### Your objective:
Exact copies of all the entries below are expected in the answer.

• • •

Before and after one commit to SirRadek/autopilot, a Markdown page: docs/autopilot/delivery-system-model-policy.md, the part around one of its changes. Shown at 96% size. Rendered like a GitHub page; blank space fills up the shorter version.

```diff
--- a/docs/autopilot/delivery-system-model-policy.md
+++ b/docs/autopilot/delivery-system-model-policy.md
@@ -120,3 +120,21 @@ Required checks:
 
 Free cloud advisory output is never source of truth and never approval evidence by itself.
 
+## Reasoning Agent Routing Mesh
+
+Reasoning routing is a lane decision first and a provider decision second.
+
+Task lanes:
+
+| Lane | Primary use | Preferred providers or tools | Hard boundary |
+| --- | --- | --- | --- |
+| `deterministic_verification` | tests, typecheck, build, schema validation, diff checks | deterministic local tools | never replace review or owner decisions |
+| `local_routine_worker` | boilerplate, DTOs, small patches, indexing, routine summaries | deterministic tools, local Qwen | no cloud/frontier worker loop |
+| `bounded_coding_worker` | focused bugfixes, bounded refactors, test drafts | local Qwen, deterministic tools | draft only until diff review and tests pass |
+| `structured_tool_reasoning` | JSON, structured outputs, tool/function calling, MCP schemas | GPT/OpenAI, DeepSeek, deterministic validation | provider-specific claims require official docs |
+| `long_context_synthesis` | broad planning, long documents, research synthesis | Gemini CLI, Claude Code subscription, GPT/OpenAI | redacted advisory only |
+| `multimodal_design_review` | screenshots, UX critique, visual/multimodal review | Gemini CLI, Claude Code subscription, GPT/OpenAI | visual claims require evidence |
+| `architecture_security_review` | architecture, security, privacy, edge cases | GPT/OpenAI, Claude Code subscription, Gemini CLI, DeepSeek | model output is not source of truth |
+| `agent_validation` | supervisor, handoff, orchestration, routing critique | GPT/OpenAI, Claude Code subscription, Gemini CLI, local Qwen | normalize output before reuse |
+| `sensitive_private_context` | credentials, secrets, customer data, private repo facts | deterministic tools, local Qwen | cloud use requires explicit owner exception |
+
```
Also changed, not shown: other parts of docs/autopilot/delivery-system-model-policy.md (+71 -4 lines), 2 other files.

• • •

### Written solution:
Before and after one commit to SirRadek/autopilot, a Markdown page: docs/autopilot/delivery-system-model-policy.md, the part around one of its changes. Shown at 96% size. Rendered like a GitHub page; blank space fills up the shorter version.

```diff
--- a/docs/autopilot/delivery-system-model-policy.md
+++ b/docs/autopilot/delivery-system-model-policy.md
@@ -120,3 +120,21 @@ Required checks:
 
 Free cloud advisory output is never source of truth and never approval evidence by itself.
 
+## Reasoning Agent Routing Mesh
+
+Reasoning routing is a lane decision first and a provider decision second.
+
+Task lanes:
+
+| Lane | Primary use | Preferred providers or tools | Hard boundary |
+| --- | --- | --- | --- |
+| `deterministic_verification` | tests, typecheck, build, schema validation, diff checks | deterministic local tools | never replace review or owner decisions |
+| `local_routine_worker` | boilerplate, DTOs, small patches, indexing, routine summaries | deterministic tools, local Qwen | no cloud/frontier worker loop |
+| `bounded_coding_worker` | focused bugfixes, bounded refactors, test drafts | local Qwen, deterministic tools | draft only until diff review and tests pass |
+| `structured_tool_reasoning` | JSON, structured outputs, tool/function calling, MCP schemas | GPT/OpenAI, DeepSeek, deterministic validation | provider-specific claims require official docs |
+| `long_context_synthesis` | broad planning, long documents, research synthesis | Gemini CLI, Claude Code subscription, GPT/OpenAI | redacted advisory only |
+| `multimodal_design_review` | screenshots, UX critique, visual/multimodal review | Gemini CLI, Claude Code subscription, GPT/OpenAI | visual claims require evidence |
+| `architecture_security_review` | architecture, security, privacy, edge cases | GPT/OpenAI, Claude Code subscription, Gemini CLI, DeepSeek | model output is not source of truth |
+| `agent_validation` | supervisor, handoff, orchestration, routing critique | GPT/OpenAI, Claude Code subscription, Gemini CLI, local Qwen | normalize output before reuse |
+| `sensitive_private_context` | credentials, secrets, customer data, private repo facts | deterministic tools, local Qwen | cloud use requires explicit owner exception |
+
```
Also changed, not shown: other parts of docs/autopilot/delivery-system-model-policy.md (+71 -4 lines), 2 other files.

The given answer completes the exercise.